martes, junio 28, 2005

Spanish Spanish

I'm always amused by those encounters when someone says "oh, you're from Mexico...do you speak...uh..." and sometimes I finish their sentence with "Spanish" and other times they have time to ask if I speak "Mexican." Well, the truth is I DO speak Mexican. In Spain they call their language "castellano," so I guess I can say I speak "espuhgnowl," but it sure is different from Spanish Spanish. Same as the U.S./England differences.
My grandparents were Spanish, so it's not like I haven't been around the accent. Certain words I use like "gafas" (glasses) seem weird in Mexico. Still, I was newly amazed at all the differences between our languages while I was in Spain. I required almost constant translation. And then there's the slang, maybe I'll get to that in another post. Here are some of the word differences. For most, both could be understood, it's just a matter of what's common:

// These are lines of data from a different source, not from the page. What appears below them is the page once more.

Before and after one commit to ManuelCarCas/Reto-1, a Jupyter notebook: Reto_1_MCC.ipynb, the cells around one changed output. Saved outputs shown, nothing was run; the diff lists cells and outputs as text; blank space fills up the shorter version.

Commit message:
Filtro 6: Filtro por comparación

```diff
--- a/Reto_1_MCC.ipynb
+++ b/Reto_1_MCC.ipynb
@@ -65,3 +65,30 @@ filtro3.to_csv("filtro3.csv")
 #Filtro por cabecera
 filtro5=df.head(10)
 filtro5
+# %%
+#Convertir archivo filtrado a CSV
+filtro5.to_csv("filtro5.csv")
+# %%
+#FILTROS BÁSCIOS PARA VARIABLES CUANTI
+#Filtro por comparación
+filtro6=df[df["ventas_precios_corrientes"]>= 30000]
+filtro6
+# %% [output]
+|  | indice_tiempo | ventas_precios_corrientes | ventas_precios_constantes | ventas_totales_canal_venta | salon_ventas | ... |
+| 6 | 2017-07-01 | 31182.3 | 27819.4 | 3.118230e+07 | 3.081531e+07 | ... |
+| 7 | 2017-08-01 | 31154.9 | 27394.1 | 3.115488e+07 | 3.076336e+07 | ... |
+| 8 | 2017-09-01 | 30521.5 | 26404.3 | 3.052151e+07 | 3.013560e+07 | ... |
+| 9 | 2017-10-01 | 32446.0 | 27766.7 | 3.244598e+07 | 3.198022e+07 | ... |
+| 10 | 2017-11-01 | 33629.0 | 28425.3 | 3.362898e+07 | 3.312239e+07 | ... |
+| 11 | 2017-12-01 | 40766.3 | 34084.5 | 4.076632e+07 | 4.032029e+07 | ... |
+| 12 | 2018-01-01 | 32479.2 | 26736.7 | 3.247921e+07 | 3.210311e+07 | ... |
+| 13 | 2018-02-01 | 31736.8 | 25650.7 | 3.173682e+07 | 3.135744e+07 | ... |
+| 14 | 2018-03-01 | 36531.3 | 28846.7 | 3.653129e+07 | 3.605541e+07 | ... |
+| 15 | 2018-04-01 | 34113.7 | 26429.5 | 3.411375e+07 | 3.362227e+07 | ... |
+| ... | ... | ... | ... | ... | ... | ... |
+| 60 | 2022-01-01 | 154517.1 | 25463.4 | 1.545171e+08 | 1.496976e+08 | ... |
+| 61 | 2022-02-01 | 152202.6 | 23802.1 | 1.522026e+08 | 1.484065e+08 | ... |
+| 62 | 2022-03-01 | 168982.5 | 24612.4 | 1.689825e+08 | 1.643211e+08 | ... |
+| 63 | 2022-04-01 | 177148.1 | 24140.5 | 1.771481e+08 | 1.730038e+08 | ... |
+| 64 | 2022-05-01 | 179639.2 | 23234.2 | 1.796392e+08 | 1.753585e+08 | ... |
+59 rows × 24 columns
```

toilet-escusado-water (though my grandmother used "retrete")
sandwich-sanwich-bocata, Bocadillo (there may be a difference between these, still figuring it out)
room-cuarto-habitación (in Mexico both are common, but you usually say cuarto for your bedroom)
tomato-jitomate-tomate (just about every food item is different)

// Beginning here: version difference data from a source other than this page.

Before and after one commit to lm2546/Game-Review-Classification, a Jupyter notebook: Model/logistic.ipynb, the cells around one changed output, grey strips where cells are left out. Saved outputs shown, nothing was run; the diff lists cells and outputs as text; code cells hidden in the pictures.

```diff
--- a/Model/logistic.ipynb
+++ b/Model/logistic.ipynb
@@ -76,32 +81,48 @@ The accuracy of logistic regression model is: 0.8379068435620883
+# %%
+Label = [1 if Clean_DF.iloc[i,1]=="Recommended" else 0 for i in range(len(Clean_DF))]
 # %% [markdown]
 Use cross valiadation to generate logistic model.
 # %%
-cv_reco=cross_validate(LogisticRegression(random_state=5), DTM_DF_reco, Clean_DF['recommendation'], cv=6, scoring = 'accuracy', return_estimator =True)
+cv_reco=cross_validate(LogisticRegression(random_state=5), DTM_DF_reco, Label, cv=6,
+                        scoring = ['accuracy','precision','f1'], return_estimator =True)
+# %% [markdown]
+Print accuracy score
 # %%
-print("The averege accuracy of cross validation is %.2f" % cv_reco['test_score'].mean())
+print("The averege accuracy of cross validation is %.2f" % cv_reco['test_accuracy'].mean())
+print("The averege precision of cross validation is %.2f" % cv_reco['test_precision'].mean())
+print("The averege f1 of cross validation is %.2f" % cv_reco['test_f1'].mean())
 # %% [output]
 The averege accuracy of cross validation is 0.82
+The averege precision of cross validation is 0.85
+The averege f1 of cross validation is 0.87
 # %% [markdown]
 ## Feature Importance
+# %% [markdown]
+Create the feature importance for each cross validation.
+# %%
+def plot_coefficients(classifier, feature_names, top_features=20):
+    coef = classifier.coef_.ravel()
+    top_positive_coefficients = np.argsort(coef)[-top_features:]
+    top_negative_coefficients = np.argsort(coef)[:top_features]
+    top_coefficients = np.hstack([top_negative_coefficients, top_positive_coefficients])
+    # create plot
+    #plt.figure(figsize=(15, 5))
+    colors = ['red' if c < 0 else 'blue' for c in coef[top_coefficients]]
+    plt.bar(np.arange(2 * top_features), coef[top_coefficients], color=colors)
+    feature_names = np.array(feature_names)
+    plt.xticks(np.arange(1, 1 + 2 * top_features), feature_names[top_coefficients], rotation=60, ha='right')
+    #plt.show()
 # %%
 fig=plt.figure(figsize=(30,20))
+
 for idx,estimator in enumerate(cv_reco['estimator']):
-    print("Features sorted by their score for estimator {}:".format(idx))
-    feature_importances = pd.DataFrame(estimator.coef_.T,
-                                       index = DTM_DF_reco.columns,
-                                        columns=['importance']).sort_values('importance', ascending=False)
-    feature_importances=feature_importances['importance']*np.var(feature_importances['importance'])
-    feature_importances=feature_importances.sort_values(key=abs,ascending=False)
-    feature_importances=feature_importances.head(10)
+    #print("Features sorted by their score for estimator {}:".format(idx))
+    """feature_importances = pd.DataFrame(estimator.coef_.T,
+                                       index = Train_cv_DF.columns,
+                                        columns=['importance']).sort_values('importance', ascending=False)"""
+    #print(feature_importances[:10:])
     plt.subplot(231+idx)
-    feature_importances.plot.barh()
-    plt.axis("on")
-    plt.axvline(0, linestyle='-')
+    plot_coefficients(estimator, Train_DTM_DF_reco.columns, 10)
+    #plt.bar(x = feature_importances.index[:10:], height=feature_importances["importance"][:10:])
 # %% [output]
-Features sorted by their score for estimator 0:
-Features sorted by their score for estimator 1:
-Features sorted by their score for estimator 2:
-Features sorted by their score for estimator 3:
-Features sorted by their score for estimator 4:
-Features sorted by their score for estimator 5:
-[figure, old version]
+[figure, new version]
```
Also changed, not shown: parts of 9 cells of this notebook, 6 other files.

(That gives you an idea of what I did while I was over there too.)

And then there are other more complex differences. I figured out after a while that my cousin was completely misunderstanding me when I said something like "No me pasarías ese libro?" (Wouldn't you hand me that book?) In Mexico, we have to make everything softer. My cousin would just say "Pass me the book." How rude! Not only do we have to use the conditional (pasarías) to soften the verb, we put it in the negative like we're giving the other person room to say no by assuming the answer is no. Sometimes we don't use the conditional--you know, when we're feeling bold. So every time I said "No me pasas el X" and didn't put enough of an inflection at the end to make it a question my cousin thought I was implying he was rude because he wouldn't give X to me. Even when you know what the other person is saying it's hard not to respond to the attitude you assume them to have because of their words.
I wondered what it was like for them to hear us talk using "ustedes" instead of "vosotros." Usted is the formal version of the plural "you," but for some reason in Mexico they only use the formal in the plural. Vosotros (you-informal, plural) got left out. So we must sound pretty formal and polite to them. I guess it's kind like when we hear other Latin-Americans use the formal singular "you" (usted) in intimate relationships.